Natalie Colletta, who grew up in Warwick, stated, "I was raised by a fierce feminist and trained as an art historian with specialization in women’s studies, so I was honored to be invited into the cast of The Vagina Monologues. As a mother of two spectacular daughters, the citizenry spirit of supporting our show’s beneficiary, Safe BAE, was a big influence on my decision too.”
This year’s production raised funds for Safe BAE, a nonprofit organization that works with and supports high school students that have survived sexual assault.
“My husband and I are raising our children to be outspoken, resilient women because their bodies and freedoms are being attacked by the current Administration,” said Coletta. “The Vagina Monologues is an anthem to women in Rhode Island and around the globe to resist the abuses and restrictions that have long been perpetuated and ignored.”

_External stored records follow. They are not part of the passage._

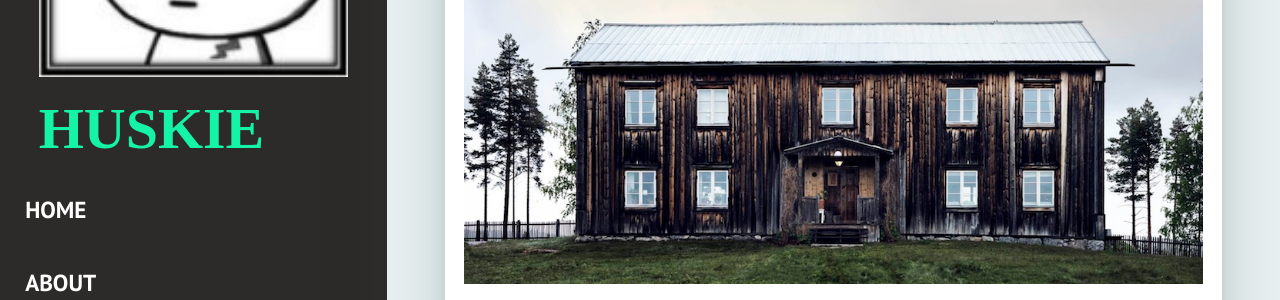
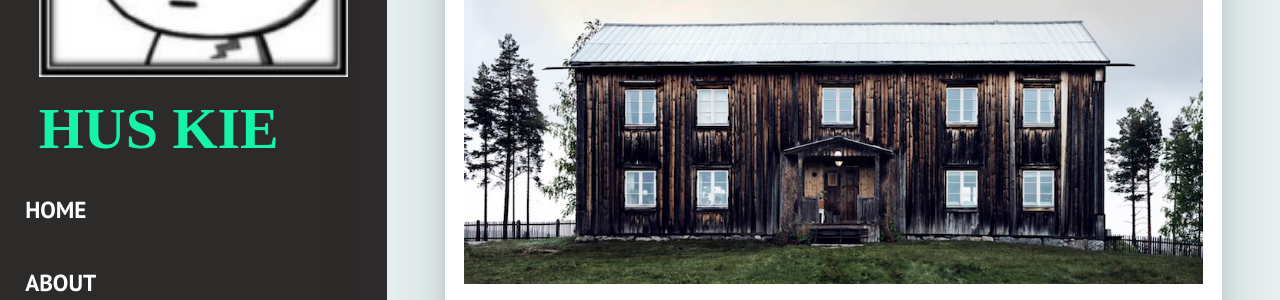
Before and after one commit to zywok/zywok.github.io, a Jekyll site: the page built from index.html, in a window 1280 px wide. Shown: the part 288-588 px from the top of the page. Built offline with Jekyll 4.4.1, drawn with Linux system fonts in a browser that asks for light colours; some web fonts are replaced; the list of posts is cut into pages by our own code.

Commit message:
Update _config.yml

```diff
--- a/_config.yml
+++ b/_config.yml
@@ -1,5 +1,5 @@
 # Profile information
-name: HUSKIE
+name: HUS KIE
 title: Zhu Yuewen's HomePage
 description: > # this means to ignore newlines until "baseurl:"
   Write an awesome description for your new site here. You can edit this
```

Over the past two decades, tens of thousands of communities and college campuses have staged V-Day benefit performances of The Vagina Monologues in over 200 countries. V-Day activists have raised consciousness, changed laws to protect women and girls, funded rape crisis centers and domestic violence shelters (often these much-needed funds kept them from closing), educated their communities, and raised well over $100 million in urgently needed funds for groups doing the essential work of ending violence and serving survivors and their families.
For its 20th anniversary, V-Day is calling on activists around the world to “Rise, Resist and Unite.”
According to Rafi, The New York Times called “The Vagina Monologues” “probably the most important piece of political theater of the last decade." The play – first performed Off-Broadway and in locations around the world – dives into the mystery, humor, pain, power, wisdom, outrage and excitement in women’s experiences.
V-Day grew out of the play, which exploded onto the scene in 1998, breaking taboos about women’s sexuality and shattering silence around violence done to women and girls.
“It’s been a great privilege for me to work with V-Day for all of these years” said Rafi. “We’ve raised almost $40,000 for local organizations that are working to end violence against women and girls in our state. Every year I put out a call and invite women to get involved, and amazingly they always show up. We all start out as strangers, most have no acting background at all, and by the time we’re at dress rehearsal we’re a close-knit group and the best of friends. We have deep discussions about women’s issues and get to know each other on such a deep level that many of the actresses create lifelong friendships.”
“It’s such an empowering project and women really get a chance to bond and share their own stories – and then give a voice to other women’s stories. It’s life changing. And it seems that the audience loves it to – we have packed theaters every year,” said Rafi.
For more information about V-Day East Greenwich, or to purchase tickets, please visit www.vdayri.com.